-------- ENTRIES PROVIDED --------

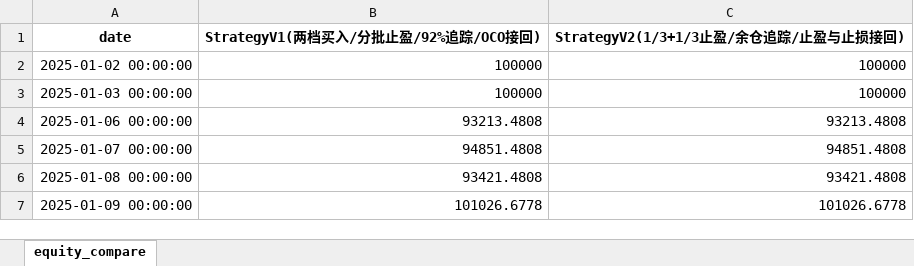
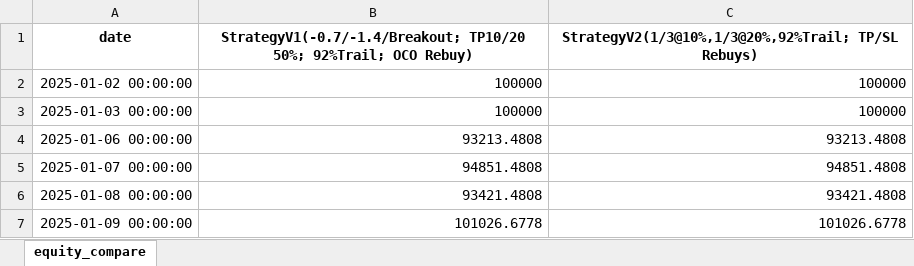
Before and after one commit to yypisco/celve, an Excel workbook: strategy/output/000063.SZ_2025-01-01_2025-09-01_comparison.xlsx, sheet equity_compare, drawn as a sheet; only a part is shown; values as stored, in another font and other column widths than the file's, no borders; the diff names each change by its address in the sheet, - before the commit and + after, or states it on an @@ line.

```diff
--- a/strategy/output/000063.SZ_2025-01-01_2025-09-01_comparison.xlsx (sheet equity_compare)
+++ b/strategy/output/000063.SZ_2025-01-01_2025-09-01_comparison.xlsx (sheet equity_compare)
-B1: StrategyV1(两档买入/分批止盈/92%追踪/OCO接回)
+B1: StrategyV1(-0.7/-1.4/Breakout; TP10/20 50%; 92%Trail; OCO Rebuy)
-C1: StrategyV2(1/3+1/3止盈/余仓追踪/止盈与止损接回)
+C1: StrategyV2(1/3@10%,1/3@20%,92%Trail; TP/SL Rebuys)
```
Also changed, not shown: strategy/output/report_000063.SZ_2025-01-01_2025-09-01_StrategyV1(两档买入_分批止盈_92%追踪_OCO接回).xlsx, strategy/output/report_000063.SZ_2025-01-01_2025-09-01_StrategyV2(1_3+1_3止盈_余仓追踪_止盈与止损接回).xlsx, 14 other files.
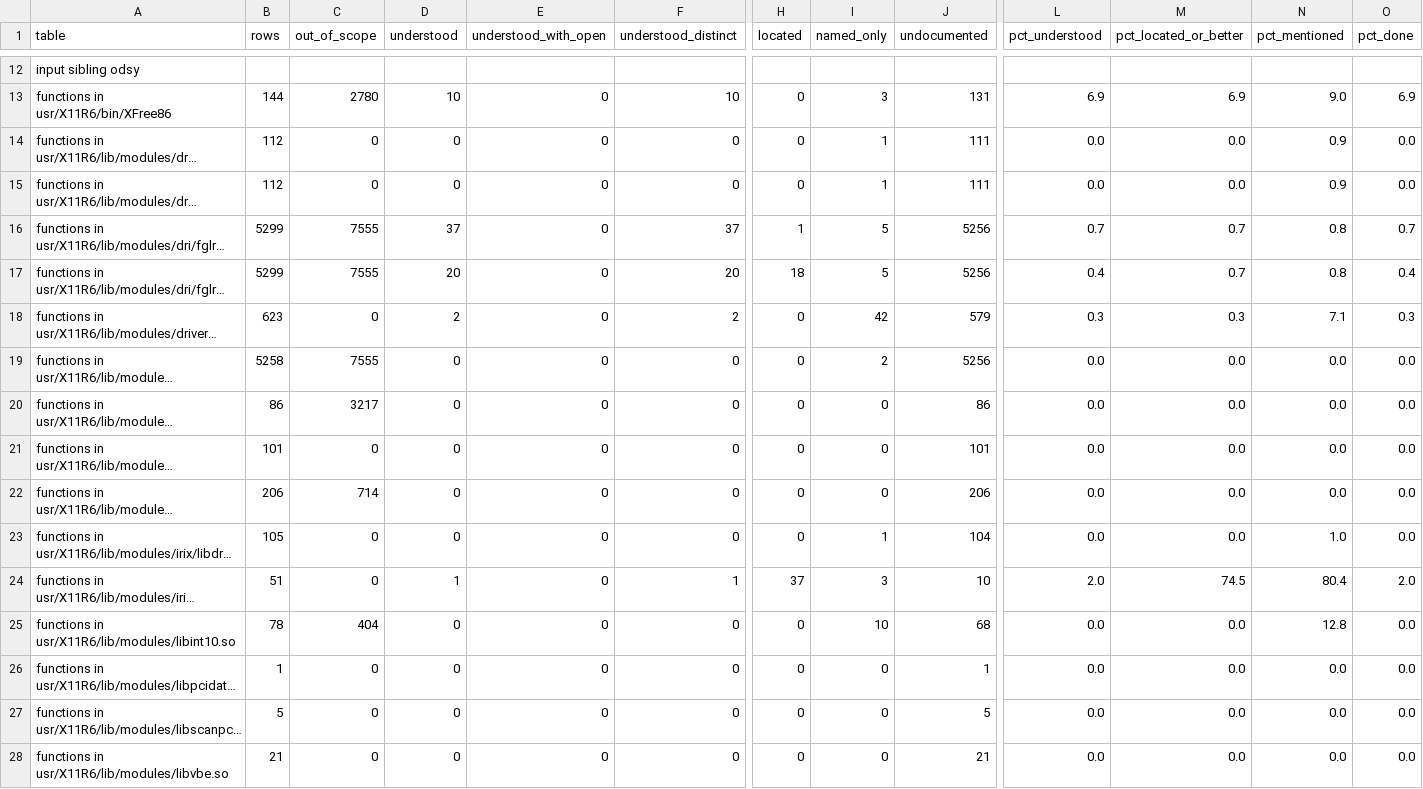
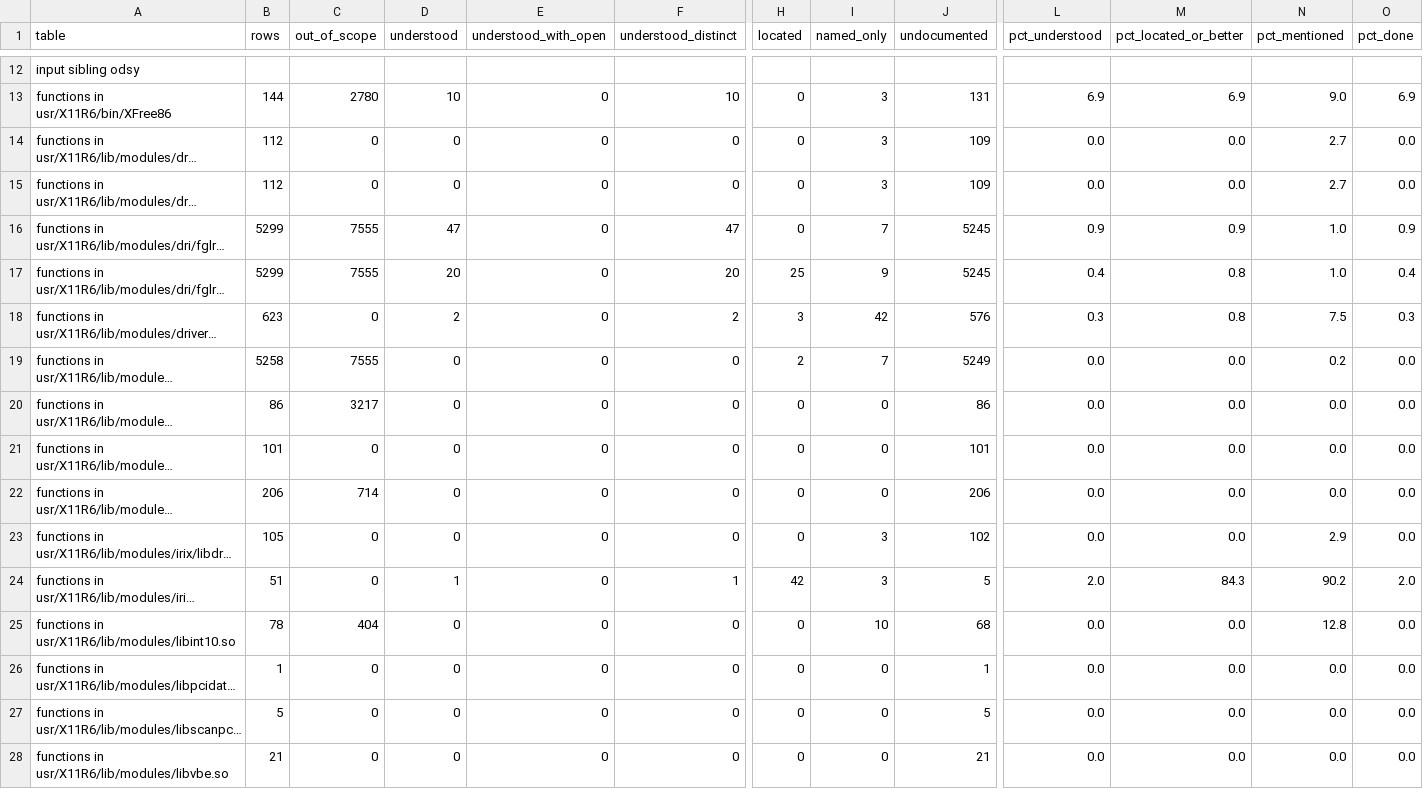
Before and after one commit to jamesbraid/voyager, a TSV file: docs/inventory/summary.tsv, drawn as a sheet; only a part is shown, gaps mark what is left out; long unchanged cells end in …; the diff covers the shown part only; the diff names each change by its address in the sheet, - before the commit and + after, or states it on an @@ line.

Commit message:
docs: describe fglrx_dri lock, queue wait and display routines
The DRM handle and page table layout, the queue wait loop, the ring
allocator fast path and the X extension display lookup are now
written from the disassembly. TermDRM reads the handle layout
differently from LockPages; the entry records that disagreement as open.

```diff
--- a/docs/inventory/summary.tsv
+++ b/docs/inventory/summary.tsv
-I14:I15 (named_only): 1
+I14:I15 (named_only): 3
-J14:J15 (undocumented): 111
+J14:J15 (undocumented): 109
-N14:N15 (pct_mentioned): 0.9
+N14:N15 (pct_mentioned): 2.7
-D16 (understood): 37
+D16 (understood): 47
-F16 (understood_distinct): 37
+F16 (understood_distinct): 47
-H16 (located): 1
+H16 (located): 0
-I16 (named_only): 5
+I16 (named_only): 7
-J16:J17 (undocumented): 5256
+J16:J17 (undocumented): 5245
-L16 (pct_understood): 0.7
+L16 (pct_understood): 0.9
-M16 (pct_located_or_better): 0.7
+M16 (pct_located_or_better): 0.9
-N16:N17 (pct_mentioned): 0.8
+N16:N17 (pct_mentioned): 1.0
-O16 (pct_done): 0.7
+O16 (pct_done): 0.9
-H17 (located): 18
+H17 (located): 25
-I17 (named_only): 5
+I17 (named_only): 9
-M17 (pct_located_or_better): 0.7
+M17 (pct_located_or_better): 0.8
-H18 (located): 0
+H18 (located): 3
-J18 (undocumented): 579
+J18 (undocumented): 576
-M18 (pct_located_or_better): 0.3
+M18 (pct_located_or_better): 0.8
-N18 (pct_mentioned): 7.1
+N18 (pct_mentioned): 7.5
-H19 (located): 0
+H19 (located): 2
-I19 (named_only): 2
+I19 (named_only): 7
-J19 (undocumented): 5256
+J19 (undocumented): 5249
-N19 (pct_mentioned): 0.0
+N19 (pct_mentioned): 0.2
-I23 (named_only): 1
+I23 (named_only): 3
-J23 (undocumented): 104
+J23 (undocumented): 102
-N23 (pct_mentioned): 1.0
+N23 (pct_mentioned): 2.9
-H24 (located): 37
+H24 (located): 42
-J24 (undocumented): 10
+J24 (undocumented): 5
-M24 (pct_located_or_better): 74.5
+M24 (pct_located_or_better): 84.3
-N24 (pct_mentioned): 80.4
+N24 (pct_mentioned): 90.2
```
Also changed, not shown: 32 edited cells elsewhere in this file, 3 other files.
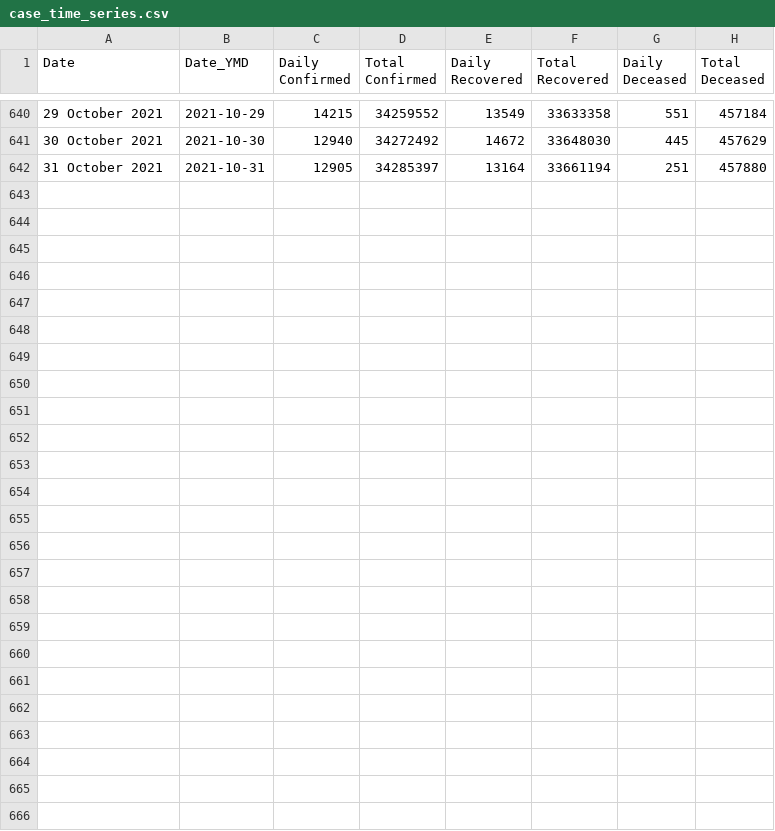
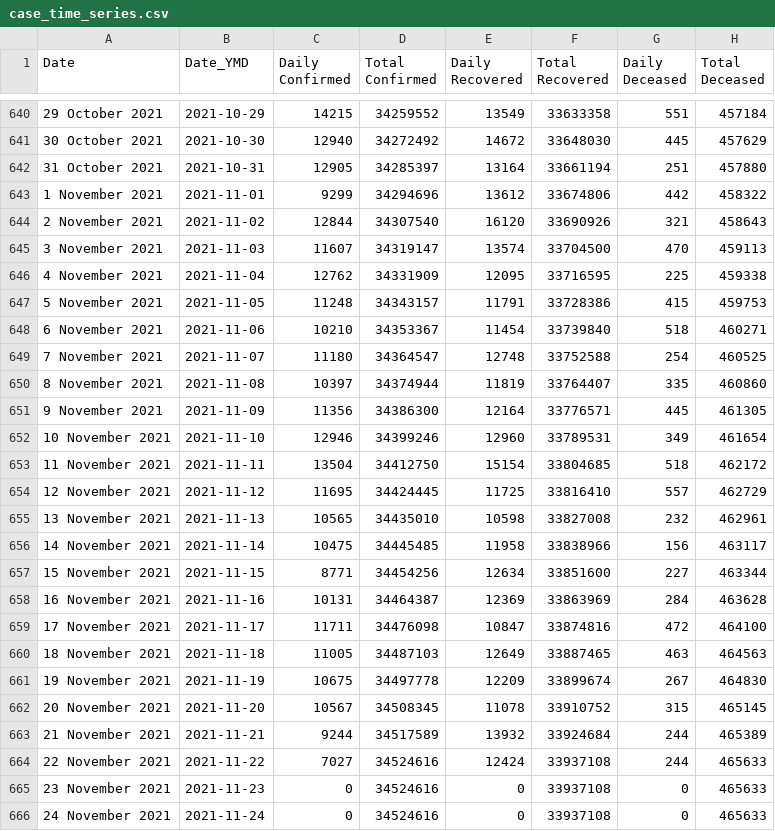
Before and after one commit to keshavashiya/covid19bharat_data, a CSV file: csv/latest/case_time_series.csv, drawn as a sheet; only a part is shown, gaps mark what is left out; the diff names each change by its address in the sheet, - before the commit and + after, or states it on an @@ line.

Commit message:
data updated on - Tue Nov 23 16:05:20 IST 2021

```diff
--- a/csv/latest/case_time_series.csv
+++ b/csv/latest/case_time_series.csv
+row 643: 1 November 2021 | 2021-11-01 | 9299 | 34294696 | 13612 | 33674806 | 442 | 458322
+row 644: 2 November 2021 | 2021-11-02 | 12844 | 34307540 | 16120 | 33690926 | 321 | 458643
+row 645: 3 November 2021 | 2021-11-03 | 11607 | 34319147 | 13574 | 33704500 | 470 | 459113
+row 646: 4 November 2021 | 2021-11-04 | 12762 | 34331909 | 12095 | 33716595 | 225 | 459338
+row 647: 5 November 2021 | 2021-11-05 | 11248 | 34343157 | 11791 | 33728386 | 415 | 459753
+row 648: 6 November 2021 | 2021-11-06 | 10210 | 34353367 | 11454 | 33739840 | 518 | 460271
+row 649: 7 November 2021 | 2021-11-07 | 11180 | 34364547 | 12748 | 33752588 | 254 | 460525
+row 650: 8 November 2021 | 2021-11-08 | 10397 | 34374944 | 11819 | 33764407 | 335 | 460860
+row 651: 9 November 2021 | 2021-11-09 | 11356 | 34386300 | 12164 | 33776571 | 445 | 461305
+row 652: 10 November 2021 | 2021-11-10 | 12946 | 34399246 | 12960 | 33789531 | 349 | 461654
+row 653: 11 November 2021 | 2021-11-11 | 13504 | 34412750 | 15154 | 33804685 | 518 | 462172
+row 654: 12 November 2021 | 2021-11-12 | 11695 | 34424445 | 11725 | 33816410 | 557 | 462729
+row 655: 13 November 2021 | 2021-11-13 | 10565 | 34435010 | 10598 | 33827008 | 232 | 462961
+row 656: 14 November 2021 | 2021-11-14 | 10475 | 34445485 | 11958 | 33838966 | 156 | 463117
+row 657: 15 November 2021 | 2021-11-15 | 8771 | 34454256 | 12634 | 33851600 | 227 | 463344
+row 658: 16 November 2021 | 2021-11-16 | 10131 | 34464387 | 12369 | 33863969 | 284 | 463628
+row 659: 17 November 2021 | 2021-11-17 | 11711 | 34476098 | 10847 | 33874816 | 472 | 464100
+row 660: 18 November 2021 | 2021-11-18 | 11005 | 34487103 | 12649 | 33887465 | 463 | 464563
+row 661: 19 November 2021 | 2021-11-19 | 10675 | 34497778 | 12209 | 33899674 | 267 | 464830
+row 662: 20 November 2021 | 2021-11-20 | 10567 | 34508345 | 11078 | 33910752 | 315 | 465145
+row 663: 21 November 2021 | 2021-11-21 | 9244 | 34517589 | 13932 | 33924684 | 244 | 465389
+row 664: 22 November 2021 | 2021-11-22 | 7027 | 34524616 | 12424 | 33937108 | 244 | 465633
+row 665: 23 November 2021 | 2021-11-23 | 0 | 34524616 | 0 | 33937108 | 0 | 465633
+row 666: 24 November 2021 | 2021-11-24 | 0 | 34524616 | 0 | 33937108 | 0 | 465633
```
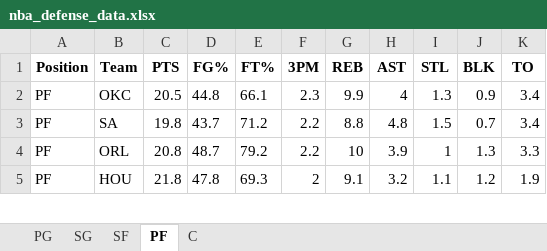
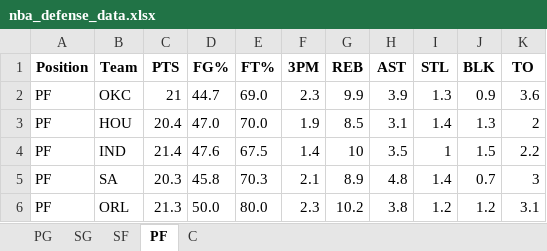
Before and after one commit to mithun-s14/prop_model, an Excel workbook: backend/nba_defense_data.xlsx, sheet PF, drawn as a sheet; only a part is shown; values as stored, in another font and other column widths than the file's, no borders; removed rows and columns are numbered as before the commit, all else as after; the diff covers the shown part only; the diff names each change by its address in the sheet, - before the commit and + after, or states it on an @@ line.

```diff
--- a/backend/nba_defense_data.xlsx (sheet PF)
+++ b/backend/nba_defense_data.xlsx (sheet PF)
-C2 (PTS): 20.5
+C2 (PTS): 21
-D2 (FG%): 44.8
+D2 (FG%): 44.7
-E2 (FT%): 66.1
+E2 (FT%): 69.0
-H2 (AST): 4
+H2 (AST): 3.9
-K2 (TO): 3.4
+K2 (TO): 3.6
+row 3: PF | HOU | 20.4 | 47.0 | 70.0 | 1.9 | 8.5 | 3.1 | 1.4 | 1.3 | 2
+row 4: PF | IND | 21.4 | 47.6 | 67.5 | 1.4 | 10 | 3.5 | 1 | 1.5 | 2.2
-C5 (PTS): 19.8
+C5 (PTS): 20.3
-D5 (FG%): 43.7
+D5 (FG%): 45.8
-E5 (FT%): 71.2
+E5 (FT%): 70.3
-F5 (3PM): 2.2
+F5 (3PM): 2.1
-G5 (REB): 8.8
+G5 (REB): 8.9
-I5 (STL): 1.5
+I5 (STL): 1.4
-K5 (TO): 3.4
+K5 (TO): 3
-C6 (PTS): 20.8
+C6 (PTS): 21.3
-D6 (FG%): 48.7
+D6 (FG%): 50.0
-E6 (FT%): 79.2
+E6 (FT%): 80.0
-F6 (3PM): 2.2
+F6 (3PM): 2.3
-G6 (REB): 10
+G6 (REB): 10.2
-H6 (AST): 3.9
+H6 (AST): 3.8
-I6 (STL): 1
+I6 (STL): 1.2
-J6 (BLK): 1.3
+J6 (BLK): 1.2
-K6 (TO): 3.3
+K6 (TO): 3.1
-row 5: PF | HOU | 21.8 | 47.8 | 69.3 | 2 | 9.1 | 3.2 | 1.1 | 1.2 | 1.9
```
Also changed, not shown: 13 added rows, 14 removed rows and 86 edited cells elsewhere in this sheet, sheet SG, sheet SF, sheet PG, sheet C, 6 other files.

--------

== EXERCISE BRIEF ==
Show, from the listing above, every line holding the word "undocumented".

== WRITTEN SOLUTION ==
-J14:J15 (undocumented): 111
+J14:J15 (undocumented): 109
-J16:J17 (undocumented): 5256
+J16:J17 (undocumented): 5245
-J18 (undocumented): 579
+J18 (undocumented): 576
-J19 (undocumented): 5256
+J19 (undocumented): 5249
-J23 (undocumented): 104
+J23 (undocumented): 102
-J24 (undocumented): 10
+J24 (undocumented): 5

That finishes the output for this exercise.